I have always longed for a more distinct appellation. A more colorful moniker. A memorable sobriquet. Instead I am named Dave. I share my very original name with 3,553,128 other citizens of this great country according to the website howmanyofme.com. My name is the 7th most common male first name in America. Los Angeles has a population of about 3.8 million so you could populate about 94 percent of LA with Daves and Davids. I looked throughout history and I saw many distinctive names that I considered for my upgraded cognomen. I am envious of the title given to Diogenes. The philosopher was known as Diogenes the Cynic. My wife quickly vetoed “Dave the Sarcastic” since that is one of my gifts that she is trying to downsize.
Some of the names in history were powerful. William the Conquerer and Richard the Lionheart conjure up images of strong and courageous leaders.
Some names would not make the hearer real comfortable.
“I would like you to meet Vlad the Impaler.”
That’s a party ender. Being introduced to Ivan the Terrible or Pedro the Cruel would not make for comfortable small talk either.
Some other names are not so intimidating. It must have been odd to be the King of France and have the title of Charles the Simple. But that was better than his predecessors, Charles the Bald and Charles the Fat. Charles the Bald had a son who became king. His name was Louis the Stammerer. No kidding. It must have been fun to be the king, nervously waiting for your title to be assigned. Since they titled kings by obvious traits I would have been “Dave the Awkward Dancer”. But that is still better than “Dave the Simple”.

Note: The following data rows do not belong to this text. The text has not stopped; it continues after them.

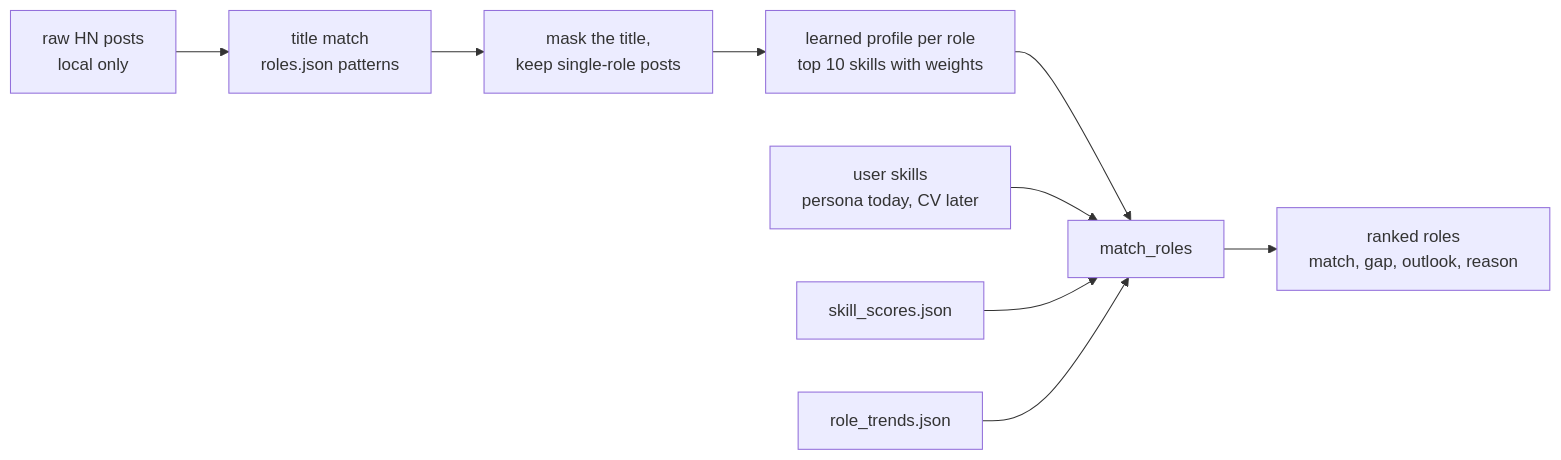
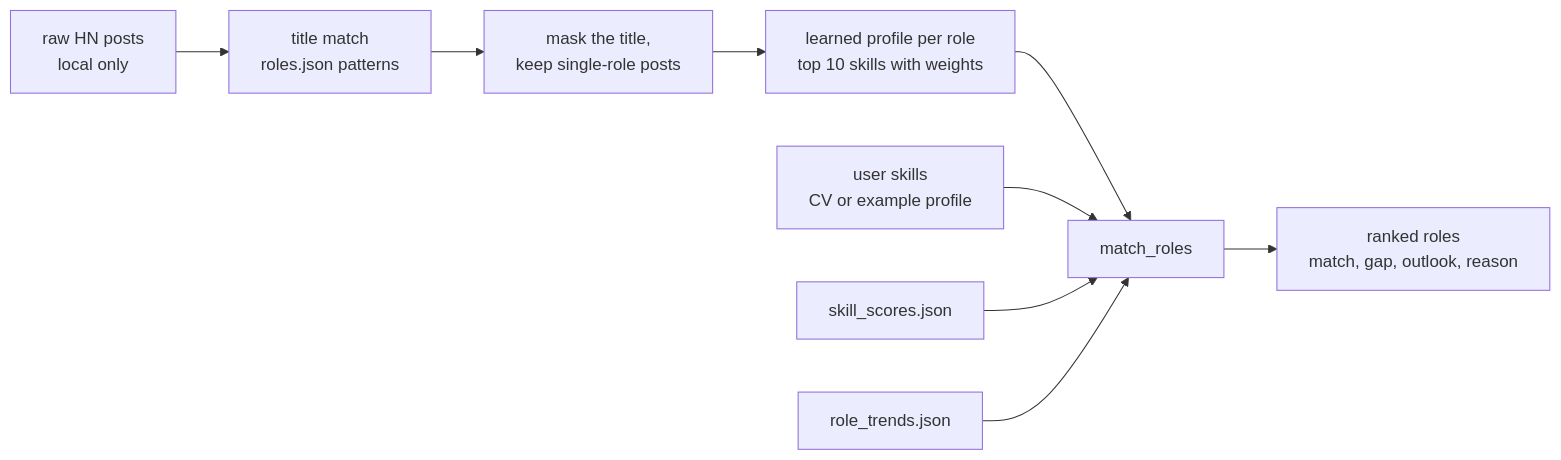
Before and after one commit to TayEeZhan/varity: the third of 9 diagrams in docs/architecture.md, drawn with Mermaid. The commit also changed other lines of this file and 14 other files, not shown here.

````diff
--- a/docs/architecture.md
+++ b/docs/architecture.md
@@ -223,11 +223,11 @@
 ```mermaid
 flowchart LR
     P["raw HN posts<br/>local only"] --> T["title match<br/>roles.json patterns"]
     T --> M["mask the title,<br/>keep single-role posts"]
     M --> L["learned profile per role<br/>top 10 skills with weights"]
     L --> R["match_roles"]
-    U["user skills<br/>persona today, CV later"] --> R
+    U["user skills<br/>CV or example profile"] --> R
     S["skill_scores.json"] --> R
     RT["role_trends.json"] --> R
     R --> O["ranked roles<br/>match, gap, outlook, reason"]
 ```
````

There seems to be a lack of creative among the really, really powerful. Alexander, Catherine, Herod, Peter, Frederick, Constantine, Cyrus, King Alfred, Xerxes, Darius, Gustav Adolph, and many others called themselves “the great”. That seemed way too pompous for me. And since I am going for authentic about who I am that title would simply not be honest. Still, “Dave the Occasionally Above Average” lacks the impact I was hoping to find.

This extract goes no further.